Minimal, Complete, and Extensible
OpenUP is minimal, complete, and extensible. It's the minimum amount of process for a small team. It can be used as-is or extended and customized for specific purposes.
Main Description


A good way to understand OpenUP is to think of it as targeted to teams that have the following objectives:

  • Apply the minimally necessary process that brings value.
  • Avoid being overloaded with unproductive formal work products.
  • Use a process that can be tailored and extended for additional needs that may arise during the software development lifecycle.

In order to be applied to as many project environments as possible, OpenUP is a process that has the following characteristics:

  • Minimal - only fundamental content is included
  • Complete - it can be manifested as an entire process to build a system
  • Extensible - it can be used as a foundation on which process content can be added or tailored as needed


OpenUP is considered an agile, lightweight process that promotes software development best practices such as:

  • iterative development
  • team collaboration
  • continuous integration and tests
  • frequent deliveries of working software
  • adaptation to changes, and so on.

Other factors also count when determining the size of process material, such as the number of method elements like roles, tasks, artifacts and guidance.

OpenUP provides descriptions of responsibilities, skills and competencies of the fundamental roles in a team. See the list of Roles for more details.

OpenUP provides the essential artifacts needed to capture and communicate decisions. Ultimately, the process is not governed by artifact creation. For example, thinking about design is more important than documenting the design; assessing and planning an iteration is about promoting team collaboration instead of creating plans that are written in stone. In addition, for each artifact, OpenUP suggests informal representations or provides informal templates as starting points for teams that do not need to create their own. The team decides what the most appropriate form to be applied is. See the list of Work Products organized by domains.

Tasks in OpenUP are clear and focused on results. Text is usually short and objective, describing how individuals should collaborate to achieve objectives. Steps are short descriptions of what to achieve, and point to external guidance on how to do it. See the list of Tasks organized by disciplines.

OpenUP recommends the least amount of process guidance a team should use in order to be successful. Teams may have different names or responsibilities for roles, may perform tasks in or have different representations for artifacts, but they still want to follow the principles and practices described in OpenUP to increase the chances of project success.


OpenUP is considered a complete process because it covers the essential disciplines in a software development lifecycle by guiding the team in the following high level activities:

  • Customer needs and requirements are elicited and captured, with continuous customer involvement.
  • A robust architecture for the system is evolved, addressing technical risks and promoting team organization.
  • For each requirement, a technical solution is designed, implemented and tested, which conforms to the architectural decisions.
  • The system is evaluated by tests that validate customer requirements.
  • Defects and enhancements feed back into development.
  • Work is prioritized, iterations are planned and assessed, and team members take on work to be done.
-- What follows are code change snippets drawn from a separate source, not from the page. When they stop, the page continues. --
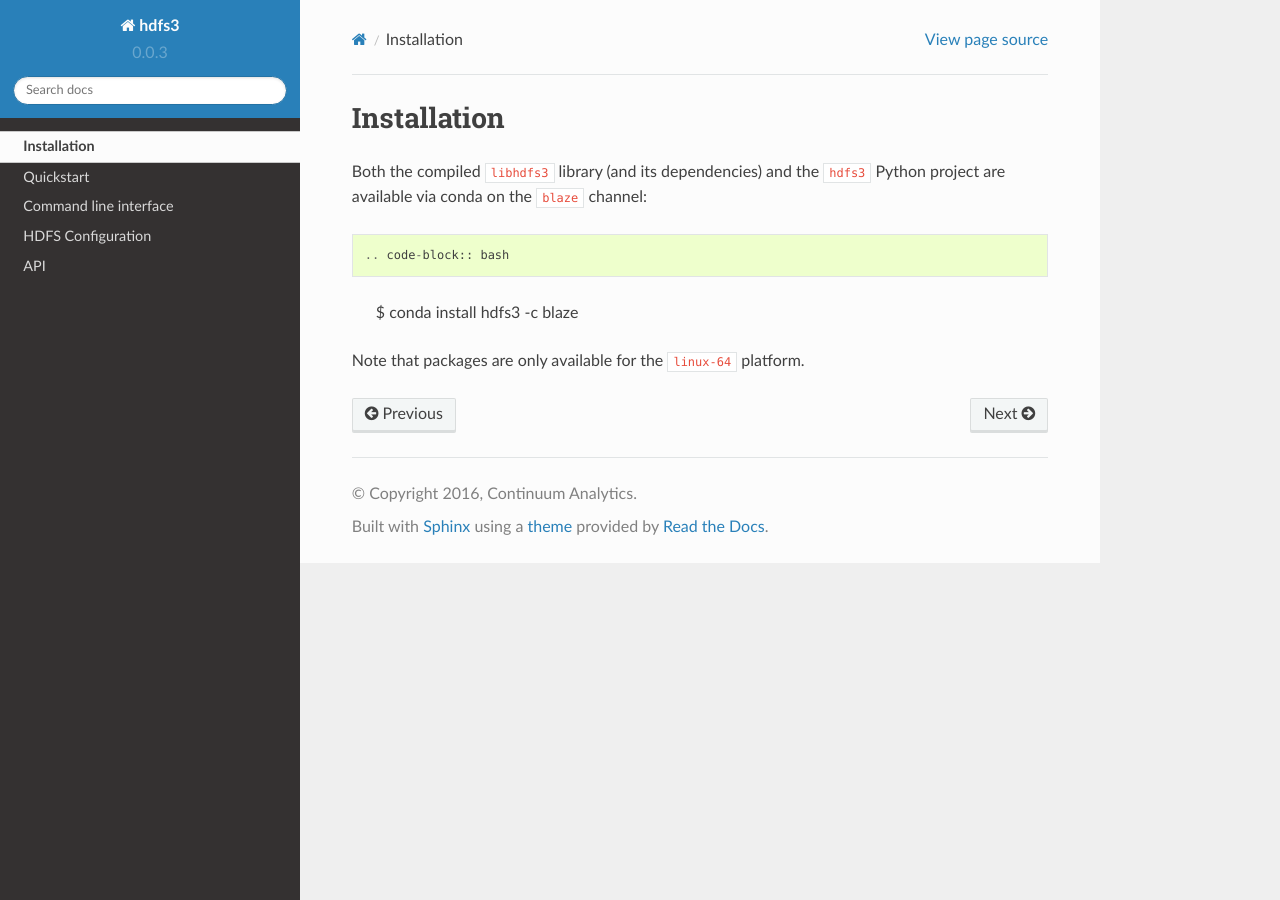
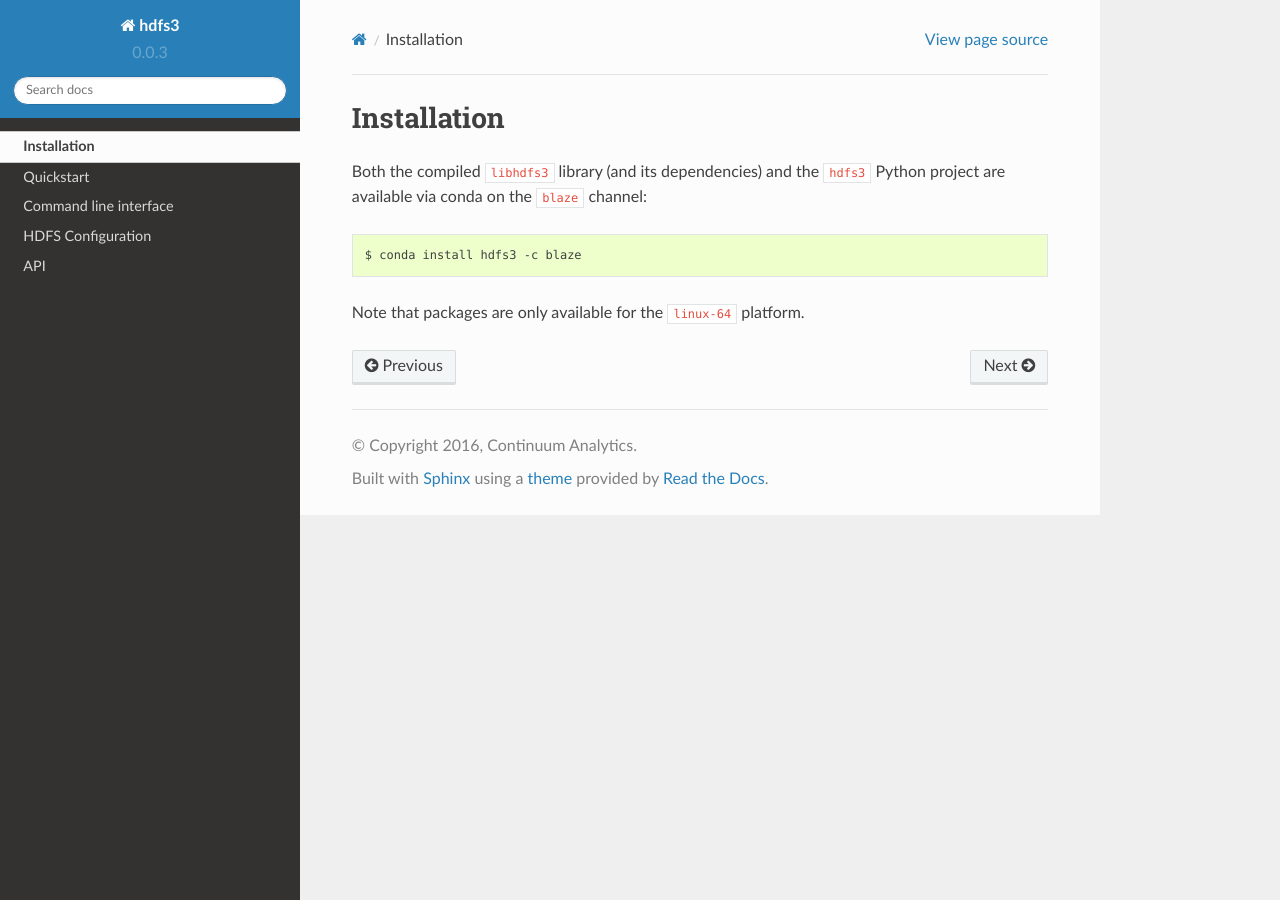
Before and after one commit to dask/hdfs3, a Sphinx documentation site: the page built from docs/source/install.rst, in a window 1280 px wide. Built offline with Sphinx 7.4.7 and the Read the Docs theme 2.0.0, drawn with Linux system fonts in a browser that asks for light colours.

Commit message:
Fix typo in docs

```diff
--- a/docs/source/install.rst
+++ b/docs/source/install.rst
@@ -2,7 +2,7 @@ Installation
 ============
 
 Both the compiled ``libhdfs3`` library (and its dependencies) and the ``hdfs3``
-Python project are available via conda on the ``blaze`` channel::
+Python project are available via conda on the ``blaze`` channel:
 
 .. code-block:: bash
 
```
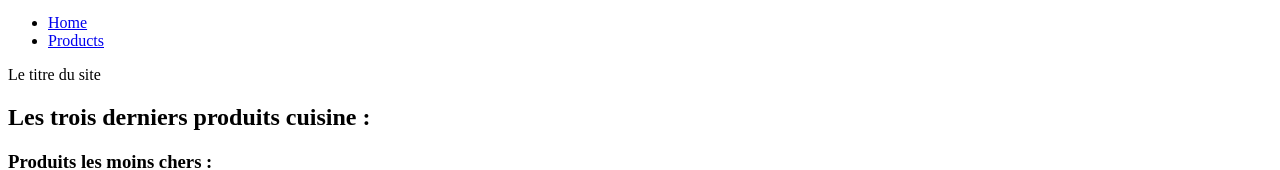
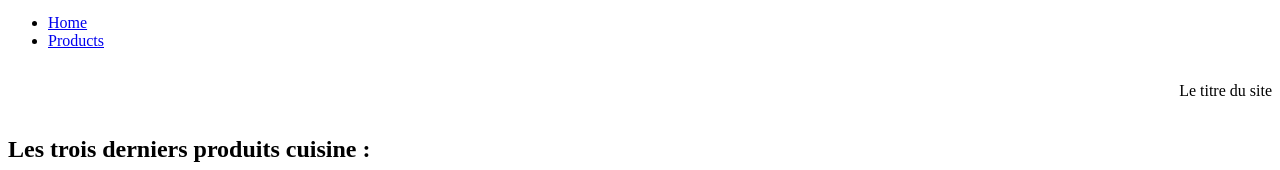
Before and after one commit to Anakin-66/exo-react-clone, a React (Create React App) app: page / in a window 1280 px wide. Shown: the part 348-518 px from the top of the page. Built offline with nearby package versions, Linux system fonts and the light colour scheme.

Commit message:
added flex on sidebar

```diff
--- a/src/App.js
+++ b/src/App.js
@@ -4,6 +4,7 @@ import { BrowserRouter, Route, Routes } from "react-router-dom";
 import HomePage from "./page/HomePage";
 import ProductsPage from "./page/ProductsPage";
 import ProductPage from "./page/ProductPage";
+import Style from "./css/style.css"
 
 function App() {
   return (
--- /dev/null
+++ b/src/css/style.css
@@ -0,0 +1,4 @@
+.sidebar {
+    display: flex;
+    justify-content: end;
+}
```
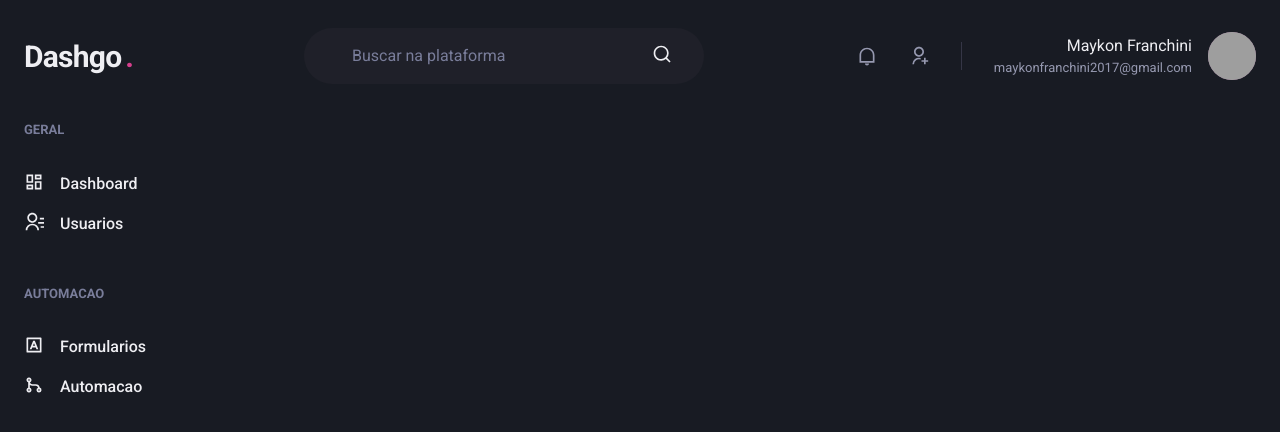
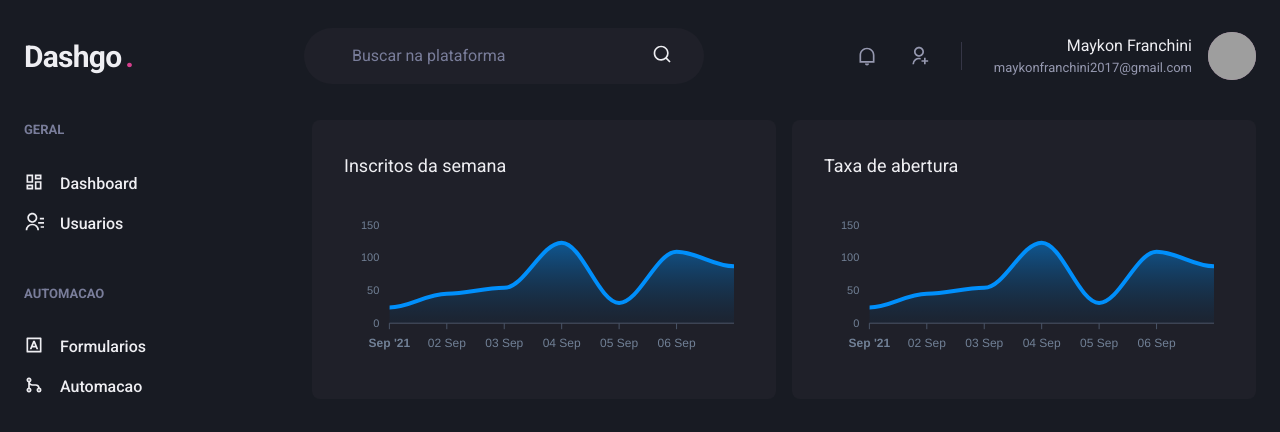
Before and after one commit to MaykonFranchini/Dashgo, a Next.js app: page /dashboard in a window 1280 px wide. Shown: the top 432 px of the page. Built offline with nearby package versions, Linux system fonts and the light colour scheme; grey boxes are pictures that could not be loaded.

Commit message:
apexcharts graphics added and styled

```diff
--- a/package.json
+++ b/package.json
@@ -13,9 +13,11 @@
     "@chakra-ui/react": "^1.6.6",
     "@emotion/react": "^11.4.1",
     "@emotion/styled": "^11.3.0",
+    "apexcharts": "^3.28.1",
     "framer-motion": "^4.1.17",
     "next": "11.1.0",
     "react": "17.0.2",
+    "react-apexcharts": "^1.3.9",
     "react-dom": "17.0.2",
     "react-icons": "^4.2.0"
   },
--- a/src/pages/dashboard.tsx
+++ b/src/pages/dashboard.tsx
@@ -1,6 +1,65 @@
 import { Header } from '../components/Header'
-import { Flex } from '@chakra-ui/react'
+import dynamic from 'next/dynamic'
+import { Flex, SimpleGrid, Box, Text, theme } from '@chakra-ui/react'
 import { Sidebar } from '../components/Sidebar'
+import { ApexOptions } from 'apexcharts'
+
+const Chart = dynamic(() => import('react-apexcharts'),{
+  ssr: false,
+}
+)
+
+const options: ApexOptions = {
+  chart: {
+    toolbar: {
+      show: false,
+    },
+    zoom: {
+      enabled: false,
+    },
+    foreColor: theme.colors.gray[500],
+  },
+  grid: {
+    show: false,
+  },
+  dataLabels: {
+    enabled: false,
+  },
+  tooltip: {
+    enabled: false,
+  },
+  xaxis: {
+    type: 'datetime',
+    axisBorder: {
+      color: theme.colors.gray[600]
+    },
+    axisTicks: {
+      color: theme.colors.gray[600]
+    },
+    categories: [
+      '2021-09-01T00:00:00.000Z',
+      '2021-09-02T00:00:00.000Z',
+      '2021-09-03T00:00:00.000Z',
+      '2021-09-04T00:00:00.000Z',
+      '2021-09-05T00:00:00.000Z',
+      '2021-09-06T00:00:00.000Z',
+      '2021-09-07T00:00:00.000Z',
+    ],
+  },
+  fill: {
+    opacity: 0.3,
+    type: 'gradient',
+    gradient: {
+      shade: 'dark',
+      opacityFrom: 0.7,
+      opacityTo: 0.3,
+    }
+  }
+}
+
+const series = [
+  {name : 'series1', data: [24, 45, 54, 123, 31, 109, 87 ] }
+]
 
 
 export default function Dashboard() {
@@ -10,6 +69,28 @@
 
       <Flex width="100%" marginY="6" maxWidth={1480} marginX="auto" paddingX="6">
         <Sidebar />
+
+        <SimpleGrid flex="1" gap="4" minChildWidth="320px" align="flex-start">
+          <Box
+            padding="8"
+            backgroundColor="gray.800"
+            borderRadius={8}
+            paddingBottom="4"
+          >
+            <Text fontSize="lg" marginBottom="4">Inscritos da semana</Text>
+            <Chart options={options} series={series} type="area" height={160} />
+          </Box>
+
+          <Box
+            padding="8"
+            backgroundColor="gray.800"
+            borderRadius={8}
+            paddingBottom="4"
+          >
+            <Text fontSize="lg" marginBottom="4">Taxa de abertura</Text>
+            <Chart options={options} series={series} type="area" height={160} />
+          </Box>
+        </SimpleGrid>
       </Flex>
     </Flex>
 
```
Also changed, not shown: 1 other file (tests, documents, lock files or other folders).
However, OpenUP assumes that the project team is not responsible for certain activities and decisions that are assigned to other areas of the organization, such as:

  • Creation of the business case is dealt with by management who decides whether or not the project is worth investing in, what is the return on investment, and so on.
  • Environment setup - some organizational issues may not be in the scope of the team, such as: installation, configuration and licensing of development tools and configuration management tools; development process customization and publishing, etc.
  • Deployment and operation - addressed at an organizational rather than a team level.

Other areas of concern are also not present in OpenUP, because small teams do not need to deal with the formality or overhead of these areas. They include, but are not limited to:

  • Advanced configuration management
  • Advanced requirements management
  • Program and portfolio management


OpenUP can be adopted by projects as it is, out-of-the-box, because it's minimal and complete.

However, different projects may have different needs. Organizations may be interested in customizing some aspects of OpenUP to adapt it to their projects. These are some examples of possible customization:

  • Add new or rename existing roles
  • Add steps to existing tasks
  • Create new guidelines on a given technique
  • Remove a given content area
  • Modify existing or add new templates to artifacts
  • Modify or create a new process lifecycle
  • Add or remove process content
  • Add guidance on how to achieve compliance
  • Add guidance specific to a technology being used
  • Replace or augment one of the layers with new content (e.g. by changing or adding material to how management is performed)
  • Etc.

OpenUP can be customized and extended by using the EPF Composer tool, which allows you to author, configure and publish methods. With EPF Composer, you can add, remove and change elements according to your team needs, then publish the content to serve as guidance for your team.

See more information about customization in Supporting Material: Resources for Customizing Methods.